PORTLAND, Ore. — Sometimes we find that our Everyday Heroes are part of a larger group of people working to make life better for their neighbors and the planet.
One such group is working right now to transform a section of land along the Columbia River and return a wildlife refuge to a more natural state.
For centuries, the wetlands around Steigerwald Lake, just east of Vancouver, were seasonally flooded. The flooding created a safe haven for wildlife.
A levee built in the 1960s put an end to the flooding, but it also allowed invasive species to move in, and the wetlands were essentially cut off from the river.
That's all about to change, thanks to the largest floodplain restoration project on the lower Columbia River.
“The opportunity to do a project of this size in the lower Columbia, especially around the Portland-metro area, is pretty astounding,” said Dan Bell, the land trust director for Friends of the Columbia Gorge.
A plan to remove the levee got the green light in 2016, when Friends of the Columbia Gorge purchased private property next to the refuge.
“We were fortunate to just to play a really important, integral bridge role there that was essential to get the project off the ground,” Bell said. "That whole refuge has been built piece by piece, parcel by parcel, and this was one of those key linchpin parcels.”
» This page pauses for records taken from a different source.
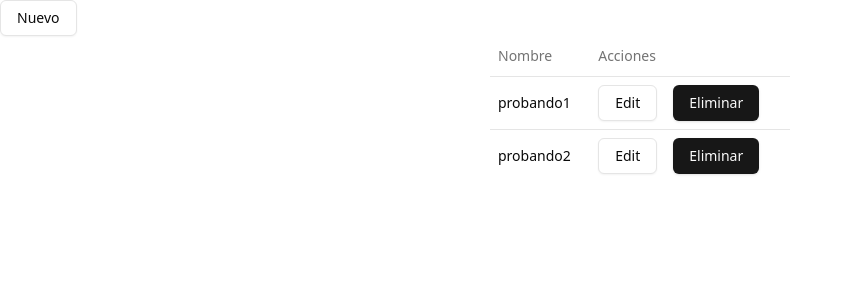
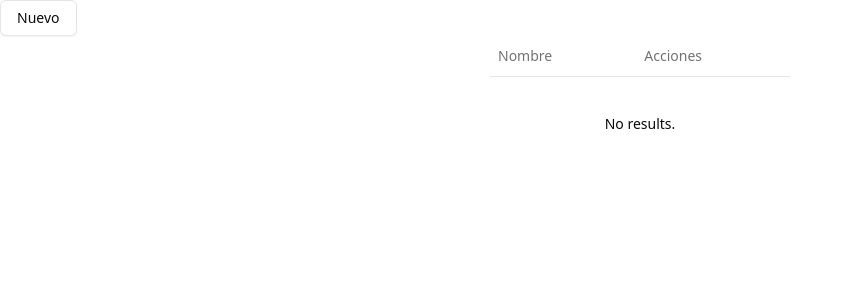
Before and after one commit to Duskalor/copy, a React (Vite) app: page / in a window 1280 px wide. Shown: the top 300 px of the page, without its empty margins (0-853 px from the left). Built offline with nearby package versions, Linux system fonts and the light colour scheme.

Commit message:
refactor: improve state management in App component and persist data to localStorage; clean up unused code in TooltipDemo and DialogCustom components

```diff
--- a/src/App.tsx
+++ b/src/App.tsx
@@ -1,4 +1,4 @@
-import { useState } from 'react';
+import { useEffect, useState } from 'react';
 import './App.css';
 import {
   ColumnDef,
@@ -44,14 +44,19 @@ const schema = z.object({
   text: z.string(),
 });
 function App() {
-  const [texts, setText] = useState<Text[]>(initialState);
-  console.log(texts);
+  // const [texts, setText] = useState<Text[]>(initialState);
+  const [texts, setText] = useState<Text[]>(() => {
+    return JSON.parse(localStorage.getItem('texts') || '[]');
+  });
+
+  // console.log(texts);
   const table = useReactTable({
     data: texts,
     columns,
+    getCoreRowModel: getCoreRowModel(),
     meta: {
       updateRow(row: Text) {
-        console.log(row);
+        // console.log(row);
         const index = texts.findIndex((text) => text.id === row.id);
         const newData = texts.with(index, row);
         setText(newData);
@@ -61,7 +66,6 @@ function App() {
         setText(newData);
       },
     },
-    getCoreRowModel: getCoreRowModel(),
   });
 
   const handleSave = (data: Text) => {
@@ -69,6 +73,30 @@ function App() {
     if (!result.success) return;
     setText((prev) => [...prev, data]);
   };
+
+  useEffect(() => {
+    localStorage.setItem('texts', JSON.stringify(texts));
+  }, [texts]);
+
+  // useEffect(() => {
+  //   const URL = 'https://api.jsonbin.io/v3/b/6772b589ad19ca34f8e3205d/latest';
+
+  //   fetch(URL, {
+  //     method: 'GET',
+  //     headers: {
+  //       'X-Master-Key':
+  //         '$2b$10$7Epf2dc12cN0BVWXuZaRMOZG/OZz0doUuEt0rjzgVaYDKaGfN9xLe',
+  //       'X-Access-Key':
+  //         '$2a$10$4Vaa4NcBMJSlChbTyGRLz.h2q8WNdS0yCBwhdeQx2J/1TARzGCSHq',
+  //     },
+  //   })
+  //     .then((res) => res.json())
+  //     .then((data) => {
+  //       console.log(data);
+  //     })
+  //     .catch((err) => console.log(err));
+  // }, []);
+
   return (
     <section className='container mx-auto'>
       <DialogCustom functionAction={handleSave} />
--- a/src/components/Acciones.tsx
+++ b/src/components/Acciones.tsx
@@ -5,7 +5,6 @@ export const Acciones = ({ table, row }: any) => {
   const { updateRow } = table.options.meta;
   const deleteRow = table.options.meta.deleteRow;
   const handleDelete = () => deleteRow(row.original.id);
-
   return (
     <nav>
       <ul className='flex gap-4'>
--- a/src/components/ui/TooltipCustom.tsx
+++ b/src/components/ui/TooltipCustom.tsx
@@ -12,7 +12,6 @@ interface Props {
 
 export function TooltipDemo({ row }: Props) {
   const { name, text } = row.original;
-  // console.log(row.original);
   const HandleCopy = () => {
     navigator.clipboard.writeText(text);
   };
@@ -21,7 +20,7 @@ export function TooltipDemo({ row }: Props) {
     <div>
       <TooltipProvider delayDuration={600}>
         <Tooltip>
-          <TooltipTrigger asChild>
+          <TooltipTrigger asChild className='cursor-pointer'>
             <span onClick={HandleCopy}>{name}</span>
           </TooltipTrigger>
           <TooltipContent>
--- a/src/components/ui/dialogCustom.tsx
+++ b/src/components/ui/dialogCustom.tsx
@@ -39,7 +39,7 @@ export function DialogCustom({
       Idata ? { ...data, id: Idata.id } : { ...data, id: crypto.randomUUID() }
     );
     setOpen(false);
-    setdata({ name: '', text: '' });
+    if (!Idata) setdata({ name: '', text: '' });
   };
 
   return (
```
More than a half a million cubic yards of earth has been removed since the project began.
When the 1,000-acre refuge is reconnected to the river, seasonal floods will allow native plants and more wildlife to return.
“All the credit in the world to Chris (Collins)and his group at the lower Columbia Estuary Partnership for putting together a project that has a lot of benefits for both users of the property, the neighbors, and all of us who live in the gorge," Bell said.
One of the neighbors who will see benefits is the Port of Camas-Washougal.
“It’ll reduce their flood risk and save them a lot of operational and maintenance costs,” Chris Collins, of the Lower Columbia Estuary Partnership, said. ”It’s really a project that offers so many different benefits, from flood prevention and flood control to better wildlife habitats, and a new recreational trail out there.”
Two new setback levees and raising a section of SR-14 will help prevent floodwaters from doing any damage.
The refuge attracts 90,000 visitors a year. When it reopens to the public in February 2022, there will be an additional mile of trails to enjoy and two new bridges.
“The trail will actually weave into and out of the refuge and will really put people in close contact with a lot of the restored habitats,” Collins said. “We’ll reconnect about 965 acres of historic flood plain -- that benefits waterfowl, it benefits juvenile salmon, it benefits lamprey, wetland habitats.”
When the refuge is reconnected, seasonal floods will allow native plant species to return, while portions of invasive vegetation is removed during construction.
“That inundation is often enough -- you know, depending on where you are and the depth and duration. That’s often enough to really, at least, suppress those invasive species,” Collins said.
Bonneville Power funded the design and permitting for the project, with large contributions coming from the Washington Department of Ecology, the National Fish and Wildlife Foundation, the Federal Highway Administration and the U.S. Fish & Wildlife Foundation.